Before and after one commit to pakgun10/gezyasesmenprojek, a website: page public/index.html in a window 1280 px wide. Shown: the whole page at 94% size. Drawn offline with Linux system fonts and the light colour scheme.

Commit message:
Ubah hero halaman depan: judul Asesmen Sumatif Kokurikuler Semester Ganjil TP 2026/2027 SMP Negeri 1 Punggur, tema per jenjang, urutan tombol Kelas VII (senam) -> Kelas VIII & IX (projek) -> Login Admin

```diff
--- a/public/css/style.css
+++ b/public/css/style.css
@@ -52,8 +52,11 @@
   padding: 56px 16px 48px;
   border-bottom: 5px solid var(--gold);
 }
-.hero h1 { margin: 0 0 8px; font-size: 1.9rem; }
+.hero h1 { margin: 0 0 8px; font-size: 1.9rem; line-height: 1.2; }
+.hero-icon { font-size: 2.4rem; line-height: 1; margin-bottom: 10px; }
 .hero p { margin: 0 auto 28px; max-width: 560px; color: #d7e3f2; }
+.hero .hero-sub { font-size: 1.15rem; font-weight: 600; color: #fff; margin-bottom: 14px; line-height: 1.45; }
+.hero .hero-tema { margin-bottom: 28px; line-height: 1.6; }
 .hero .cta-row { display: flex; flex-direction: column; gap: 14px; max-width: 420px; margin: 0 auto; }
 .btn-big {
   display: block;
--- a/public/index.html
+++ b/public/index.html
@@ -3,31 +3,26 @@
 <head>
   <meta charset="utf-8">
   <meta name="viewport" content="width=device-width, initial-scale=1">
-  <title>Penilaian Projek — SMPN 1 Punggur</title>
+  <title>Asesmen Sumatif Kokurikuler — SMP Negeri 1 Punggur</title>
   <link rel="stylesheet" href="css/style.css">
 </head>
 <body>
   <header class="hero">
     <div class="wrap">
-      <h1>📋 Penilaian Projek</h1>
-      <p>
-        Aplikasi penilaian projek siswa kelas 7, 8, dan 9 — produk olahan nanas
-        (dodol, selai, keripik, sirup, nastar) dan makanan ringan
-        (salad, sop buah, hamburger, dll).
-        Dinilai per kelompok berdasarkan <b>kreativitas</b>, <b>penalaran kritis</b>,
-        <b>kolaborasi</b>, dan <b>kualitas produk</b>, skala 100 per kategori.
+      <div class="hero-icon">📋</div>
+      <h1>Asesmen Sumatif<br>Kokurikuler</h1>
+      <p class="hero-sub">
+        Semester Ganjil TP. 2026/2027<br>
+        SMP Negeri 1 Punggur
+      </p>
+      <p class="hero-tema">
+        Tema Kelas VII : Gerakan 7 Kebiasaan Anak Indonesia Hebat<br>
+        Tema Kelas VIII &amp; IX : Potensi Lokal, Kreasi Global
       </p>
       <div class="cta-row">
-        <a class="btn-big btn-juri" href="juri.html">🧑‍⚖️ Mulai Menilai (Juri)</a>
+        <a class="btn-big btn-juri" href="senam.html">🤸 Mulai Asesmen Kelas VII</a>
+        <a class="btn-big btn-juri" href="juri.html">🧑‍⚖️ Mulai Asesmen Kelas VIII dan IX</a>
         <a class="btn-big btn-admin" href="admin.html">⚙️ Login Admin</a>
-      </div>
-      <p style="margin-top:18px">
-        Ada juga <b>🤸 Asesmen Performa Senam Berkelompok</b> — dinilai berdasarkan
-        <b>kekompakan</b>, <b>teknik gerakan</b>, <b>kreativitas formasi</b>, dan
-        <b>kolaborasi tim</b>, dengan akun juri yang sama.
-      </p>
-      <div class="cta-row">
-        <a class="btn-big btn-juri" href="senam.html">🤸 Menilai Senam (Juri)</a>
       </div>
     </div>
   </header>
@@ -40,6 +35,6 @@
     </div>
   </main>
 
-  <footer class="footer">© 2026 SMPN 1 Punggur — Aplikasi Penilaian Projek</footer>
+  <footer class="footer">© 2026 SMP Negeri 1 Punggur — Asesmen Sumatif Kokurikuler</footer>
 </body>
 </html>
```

----------------------------------------

Repeat what the records above say. Use their exact words.

Before and after one commit to pakgun10/gezyasesmenprojek, a website: page public/index.html in a window 1280 px wide. Shown: the whole page at 94% size. Drawn offline with Linux system fonts and the light colour scheme.

Commit message:
Ubah hero halaman depan: judul Asesmen Sumatif Kokurikuler Semester Ganjil TP 2026/2027 SMP Negeri 1 Punggur, tema per jenjang, urutan tombol Kelas VII (senam) -> Kelas VIII & IX (projek) -> Login Admin

```diff
--- a/public/css/style.css
+++ b/public/css/style.css
@@ -52,8 +52,11 @@
   padding: 56px 16px 48px;
   border-bottom: 5px solid var(--gold);
 }
-.hero h1 { margin: 0 0 8px; font-size: 1.9rem; }
+.hero h1 { margin: 0 0 8px; font-size: 1.9rem; line-height: 1.2; }
+.hero-icon { font-size: 2.4rem; line-height: 1; margin-bottom: 10px; }
 .hero p { margin: 0 auto 28px; max-width: 560px; color: #d7e3f2; }
+.hero .hero-sub { font-size: 1.15rem; font-weight: 600; color: #fff; margin-bottom: 14px; line-height: 1.45; }
+.hero .hero-tema { margin-bottom: 28px; line-height: 1.6; }
 .hero .cta-row { display: flex; flex-direction: column; gap: 14px; max-width: 420px; margin: 0 auto; }
 .btn-big {
   display: block;
--- a/public/index.html
+++ b/public/index.html
@@ -3,31 +3,26 @@
 <head>
   <meta charset="utf-8">
   <meta name="viewport" content="width=device-width, initial-scale=1">
-  <title>Penilaian Projek — SMPN 1 Punggur</title>
+  <title>Asesmen Sumatif Kokurikuler — SMP Negeri 1 Punggur</title>
   <link rel="stylesheet" href="css/style.css">
 </head>
 <body>
   <header class="hero">
     <div class="wrap">
-      <h1>📋 Penilaian Projek</h1>
-      <p>
-        Aplikasi penilaian projek siswa kelas 7, 8, dan 9 — produk olahan nanas
-        (dodol, selai, keripik, sirup, nastar) dan makanan ringan
-        (salad, sop buah, hamburger, dll).
-        Dinilai per kelompok berdasarkan <b>kreativitas</b>, <b>penalaran kritis</b>,
-        <b>kolaborasi</b>, dan <b>kualitas produk</b>, skala 100 per kategori.
+      <div class="hero-icon">📋</div>
+      <h1>Asesmen Sumatif<br>Kokurikuler</h1>
+      <p class="hero-sub">
+        Semester Ganjil TP. 2026/2027<br>
+        SMP Negeri 1 Punggur
+      </p>
+      <p class="hero-tema">
+        Tema Kelas VII : Gerakan 7 Kebiasaan Anak Indonesia Hebat<br>
+        Tema Kelas VIII &amp; IX : Potensi Lokal, Kreasi Global
       </p>
       <div class="cta-row">
-        <a class="btn-big btn-juri" href="juri.html">🧑‍⚖️ Mulai Menilai (Juri)</a>
+        <a class="btn-big btn-juri" href="senam.html">🤸 Mulai Asesmen Kelas VII</a>
+        <a class="btn-big btn-juri" href="juri.html">🧑‍⚖️ Mulai Asesmen Kelas VIII dan IX</a>
         <a class="btn-big btn-admin" href="admin.html">⚙️ Login Admin</a>
-      </div>
-      <p style="margin-top:18px">
-        Ada juga <b>🤸 Asesmen Performa Senam Berkelompok</b> — dinilai berdasarkan
-        <b>kekompakan</b>, <b>teknik gerakan</b>, <b>kreativitas formasi</b>, dan
-        <b>kolaborasi tim</b>, dengan akun juri yang sama.
-      </p>
-      <div class="cta-row">
-        <a class="btn-big btn-juri" href="senam.html">🤸 Menilai Senam (Juri)</a>
       </div>
     </div>
   </header>
@@ -40,6 +35,6 @@
     </div>
   </main>
 
-  <footer class="footer">© 2026 SMPN 1 Punggur — Aplikasi Penilaian Projek</footer>
+  <footer class="footer">© 2026 SMP Negeri 1 Punggur — Asesmen Sumatif Kokurikuler</footer>
 </body>
 </html>
```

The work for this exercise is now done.